[[ TASK DATA open ]]

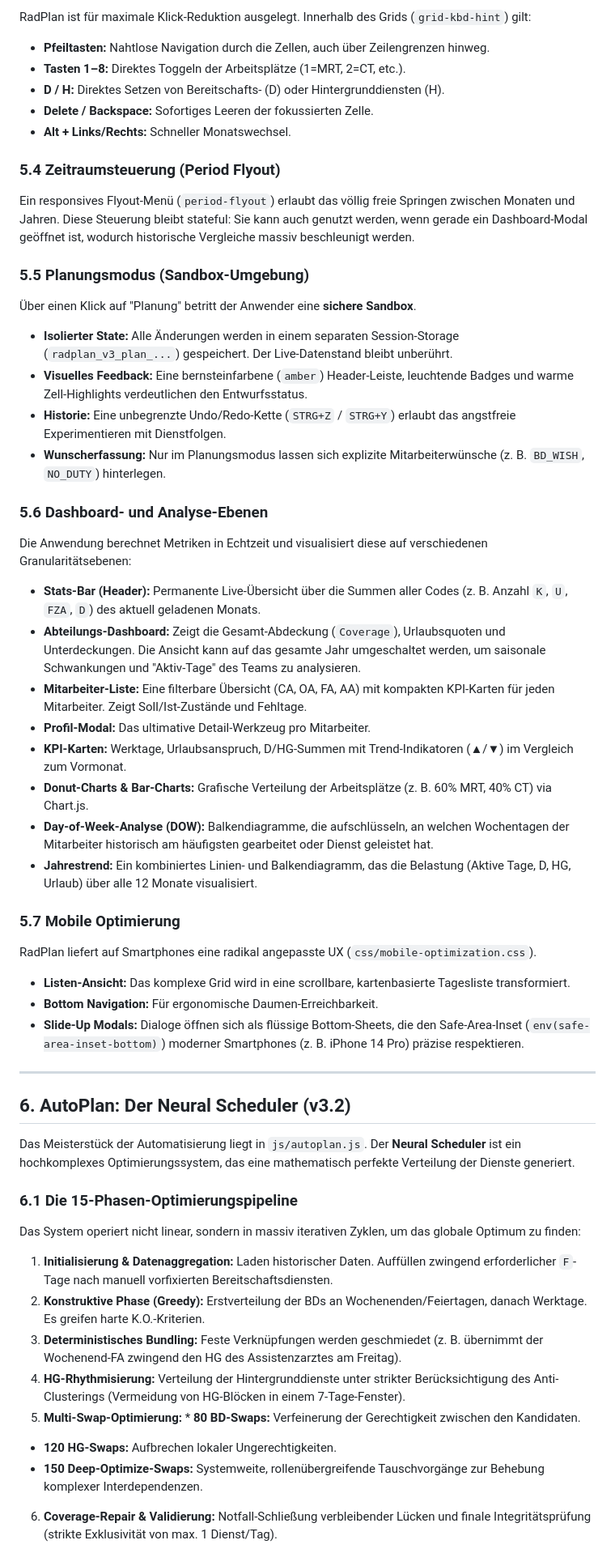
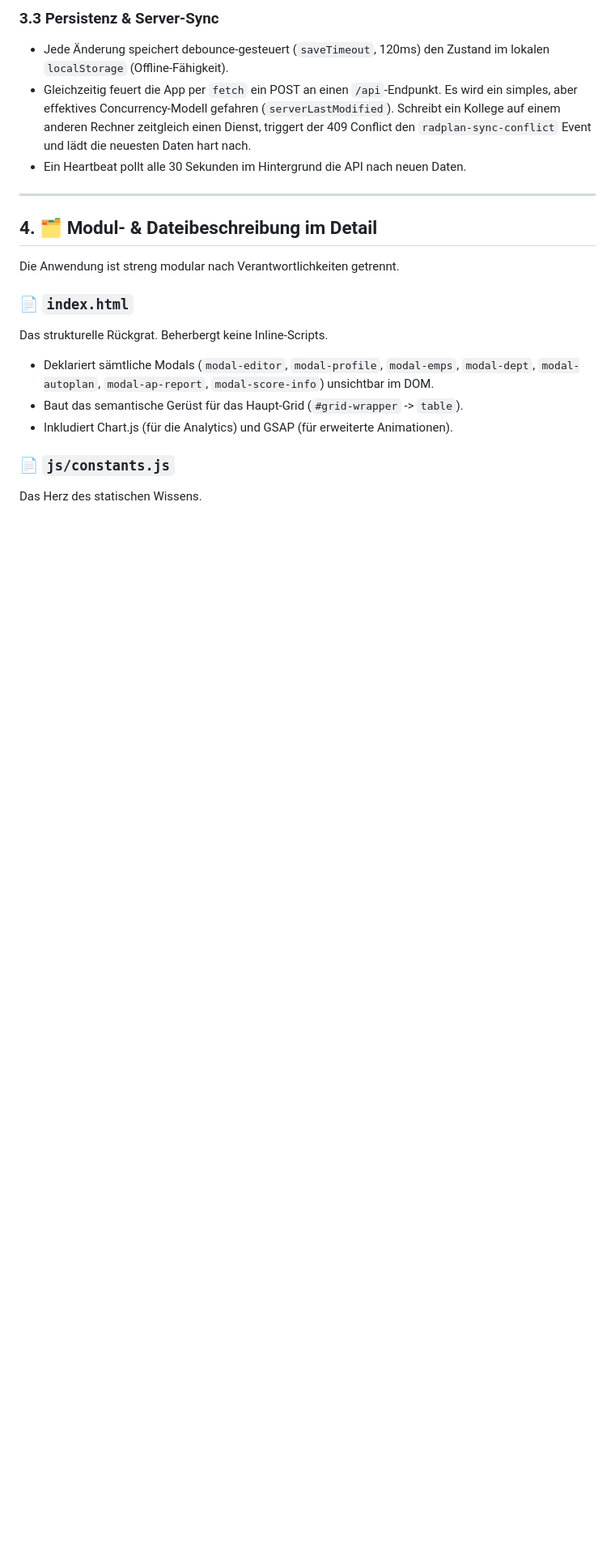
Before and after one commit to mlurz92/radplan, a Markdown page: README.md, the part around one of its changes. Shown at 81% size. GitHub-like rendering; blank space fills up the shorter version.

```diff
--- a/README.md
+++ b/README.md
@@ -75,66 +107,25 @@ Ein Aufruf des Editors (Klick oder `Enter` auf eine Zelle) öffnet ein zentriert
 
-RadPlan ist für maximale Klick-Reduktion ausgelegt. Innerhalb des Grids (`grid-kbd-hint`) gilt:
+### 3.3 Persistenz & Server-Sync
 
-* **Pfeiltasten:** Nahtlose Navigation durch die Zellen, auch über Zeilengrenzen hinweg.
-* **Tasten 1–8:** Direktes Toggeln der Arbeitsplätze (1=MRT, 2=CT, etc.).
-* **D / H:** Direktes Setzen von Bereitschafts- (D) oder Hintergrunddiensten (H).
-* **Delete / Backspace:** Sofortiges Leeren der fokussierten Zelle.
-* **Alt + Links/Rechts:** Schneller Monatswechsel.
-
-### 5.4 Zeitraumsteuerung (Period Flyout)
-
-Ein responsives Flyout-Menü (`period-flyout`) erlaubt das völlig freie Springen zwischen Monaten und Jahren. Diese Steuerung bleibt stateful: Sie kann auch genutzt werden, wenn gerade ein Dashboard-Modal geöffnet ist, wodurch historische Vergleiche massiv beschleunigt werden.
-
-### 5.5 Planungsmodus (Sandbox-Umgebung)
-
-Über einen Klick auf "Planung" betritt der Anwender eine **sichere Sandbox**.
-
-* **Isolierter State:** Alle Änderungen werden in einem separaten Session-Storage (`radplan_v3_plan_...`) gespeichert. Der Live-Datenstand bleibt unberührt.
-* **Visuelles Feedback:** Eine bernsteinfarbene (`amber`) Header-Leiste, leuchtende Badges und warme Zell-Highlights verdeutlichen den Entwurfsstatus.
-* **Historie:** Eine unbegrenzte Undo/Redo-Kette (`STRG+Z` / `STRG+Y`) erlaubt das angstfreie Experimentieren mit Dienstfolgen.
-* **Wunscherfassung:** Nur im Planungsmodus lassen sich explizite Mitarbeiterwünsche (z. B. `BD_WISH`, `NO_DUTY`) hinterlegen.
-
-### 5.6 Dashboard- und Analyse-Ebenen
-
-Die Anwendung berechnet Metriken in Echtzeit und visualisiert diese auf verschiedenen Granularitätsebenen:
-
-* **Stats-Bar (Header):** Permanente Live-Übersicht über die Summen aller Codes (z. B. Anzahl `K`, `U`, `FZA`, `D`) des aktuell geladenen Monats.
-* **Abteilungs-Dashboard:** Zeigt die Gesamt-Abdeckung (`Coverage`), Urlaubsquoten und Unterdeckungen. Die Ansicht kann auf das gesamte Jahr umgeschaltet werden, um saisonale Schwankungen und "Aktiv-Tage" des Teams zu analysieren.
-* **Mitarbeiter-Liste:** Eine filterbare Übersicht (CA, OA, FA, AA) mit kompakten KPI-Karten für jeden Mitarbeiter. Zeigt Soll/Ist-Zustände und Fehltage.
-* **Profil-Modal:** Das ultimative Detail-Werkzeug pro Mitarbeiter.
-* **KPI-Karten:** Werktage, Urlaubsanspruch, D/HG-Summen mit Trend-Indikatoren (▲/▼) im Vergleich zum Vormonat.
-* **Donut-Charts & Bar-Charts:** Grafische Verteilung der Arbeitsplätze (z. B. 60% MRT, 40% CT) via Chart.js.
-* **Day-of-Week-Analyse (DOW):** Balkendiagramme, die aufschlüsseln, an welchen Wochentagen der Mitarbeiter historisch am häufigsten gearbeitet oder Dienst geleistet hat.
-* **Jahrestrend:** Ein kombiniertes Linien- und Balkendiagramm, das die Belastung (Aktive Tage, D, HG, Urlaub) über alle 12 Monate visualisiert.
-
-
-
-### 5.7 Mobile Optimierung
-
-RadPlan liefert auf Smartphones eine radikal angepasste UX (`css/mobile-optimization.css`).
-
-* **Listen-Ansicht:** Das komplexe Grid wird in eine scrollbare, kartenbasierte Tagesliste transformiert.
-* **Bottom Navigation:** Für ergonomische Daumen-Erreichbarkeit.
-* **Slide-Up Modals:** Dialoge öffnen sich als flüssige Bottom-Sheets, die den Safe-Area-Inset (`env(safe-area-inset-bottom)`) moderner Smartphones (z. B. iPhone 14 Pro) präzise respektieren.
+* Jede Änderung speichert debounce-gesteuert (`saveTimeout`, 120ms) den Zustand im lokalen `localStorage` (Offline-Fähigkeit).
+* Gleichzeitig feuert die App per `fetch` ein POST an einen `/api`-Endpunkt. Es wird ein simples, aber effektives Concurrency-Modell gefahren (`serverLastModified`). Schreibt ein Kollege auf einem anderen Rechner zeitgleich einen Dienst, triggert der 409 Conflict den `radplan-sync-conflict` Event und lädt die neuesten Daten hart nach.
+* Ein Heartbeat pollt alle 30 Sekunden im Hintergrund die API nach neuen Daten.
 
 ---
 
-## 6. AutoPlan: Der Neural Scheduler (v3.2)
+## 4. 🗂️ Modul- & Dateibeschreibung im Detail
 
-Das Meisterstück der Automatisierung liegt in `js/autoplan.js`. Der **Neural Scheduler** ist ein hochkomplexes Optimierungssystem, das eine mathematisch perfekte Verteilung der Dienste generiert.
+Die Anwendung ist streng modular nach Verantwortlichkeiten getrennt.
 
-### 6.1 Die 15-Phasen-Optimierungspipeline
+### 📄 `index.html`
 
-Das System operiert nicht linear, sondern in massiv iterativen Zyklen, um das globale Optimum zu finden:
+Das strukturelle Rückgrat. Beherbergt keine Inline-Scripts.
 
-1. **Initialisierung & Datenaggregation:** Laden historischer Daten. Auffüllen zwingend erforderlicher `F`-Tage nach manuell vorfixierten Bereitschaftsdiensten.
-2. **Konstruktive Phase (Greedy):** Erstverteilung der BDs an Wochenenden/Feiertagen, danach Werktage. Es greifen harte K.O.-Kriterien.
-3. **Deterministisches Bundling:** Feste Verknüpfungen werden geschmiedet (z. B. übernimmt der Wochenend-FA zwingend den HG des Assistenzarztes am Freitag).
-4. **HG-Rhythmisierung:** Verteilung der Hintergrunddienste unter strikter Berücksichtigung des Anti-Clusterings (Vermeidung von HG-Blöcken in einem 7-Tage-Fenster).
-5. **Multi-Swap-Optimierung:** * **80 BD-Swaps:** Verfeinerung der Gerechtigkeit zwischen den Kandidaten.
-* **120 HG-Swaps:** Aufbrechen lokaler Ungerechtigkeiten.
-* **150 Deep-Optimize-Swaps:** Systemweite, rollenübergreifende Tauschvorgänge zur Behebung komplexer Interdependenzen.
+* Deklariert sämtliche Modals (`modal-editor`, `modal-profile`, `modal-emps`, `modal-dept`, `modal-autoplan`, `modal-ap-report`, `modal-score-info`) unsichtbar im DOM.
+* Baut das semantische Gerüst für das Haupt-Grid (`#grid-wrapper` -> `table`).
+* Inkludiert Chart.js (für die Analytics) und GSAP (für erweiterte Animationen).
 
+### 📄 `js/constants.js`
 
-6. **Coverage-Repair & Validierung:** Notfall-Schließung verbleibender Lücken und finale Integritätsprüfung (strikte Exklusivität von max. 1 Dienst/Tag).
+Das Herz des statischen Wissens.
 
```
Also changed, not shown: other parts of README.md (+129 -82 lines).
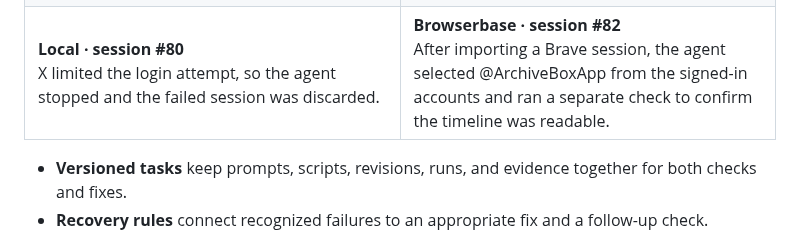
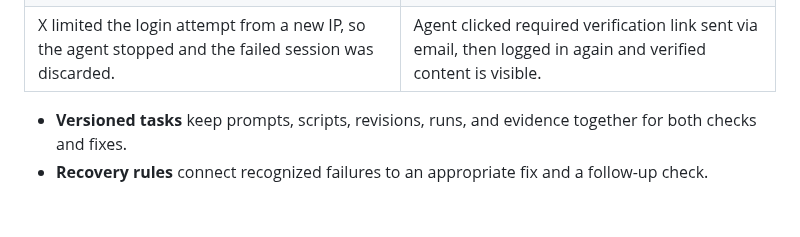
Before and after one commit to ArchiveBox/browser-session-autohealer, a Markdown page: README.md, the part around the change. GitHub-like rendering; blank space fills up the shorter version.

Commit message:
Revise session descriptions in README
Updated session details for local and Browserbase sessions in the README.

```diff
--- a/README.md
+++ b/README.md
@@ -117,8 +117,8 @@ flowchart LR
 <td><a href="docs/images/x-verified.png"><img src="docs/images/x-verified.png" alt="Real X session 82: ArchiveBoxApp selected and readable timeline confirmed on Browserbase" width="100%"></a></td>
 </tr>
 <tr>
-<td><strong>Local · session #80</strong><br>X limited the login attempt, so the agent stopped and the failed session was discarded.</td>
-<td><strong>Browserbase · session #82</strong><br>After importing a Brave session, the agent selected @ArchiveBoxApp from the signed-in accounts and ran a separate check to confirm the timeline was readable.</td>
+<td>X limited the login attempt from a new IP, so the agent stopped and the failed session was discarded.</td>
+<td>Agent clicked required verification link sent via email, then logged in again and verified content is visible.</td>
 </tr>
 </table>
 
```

[[ TASK DATA closed ]]

- **WHAT YOU SHOULD DO**
Copy exactly, with no pictures, the lines from the line containing "Also changed, not" through the last line of the records above.

- **FINISHED TASK**
Also changed, not shown: other parts of README.md (+129 -82 lines).
Before and after one commit to ArchiveBox/browser-session-autohealer, a Markdown page: README.md, the part around the change. GitHub-like rendering; blank space fills up the shorter version.

Commit message:
Revise session descriptions in README
Updated session details for local and Browserbase sessions in the README.

```diff
--- a/README.md
+++ b/README.md
@@ -117,8 +117,8 @@ flowchart LR
 <td><a href="docs/images/x-verified.png"><img src="docs/images/x-verified.png" alt="Real X session 82: ArchiveBoxApp selected and readable timeline confirmed on Browserbase" width="100%"></a></td>
 </tr>
 <tr>
-<td><strong>Local · session #80</strong><br>X limited the login attempt, so the agent stopped and the failed session was discarded.</td>
-<td><strong>Browserbase · session #82</strong><br>After importing a Brave session, the agent selected @ArchiveBoxApp from the signed-in accounts and ran a separate check to confirm the timeline was readable.</td>
+<td>X limited the login attempt from a new IP, so the agent stopped and the failed session was discarded.</td>
+<td>Agent clicked required verification link sent via email, then logged in again and verified content is visible.</td>
 </tr>
 </table>
 
```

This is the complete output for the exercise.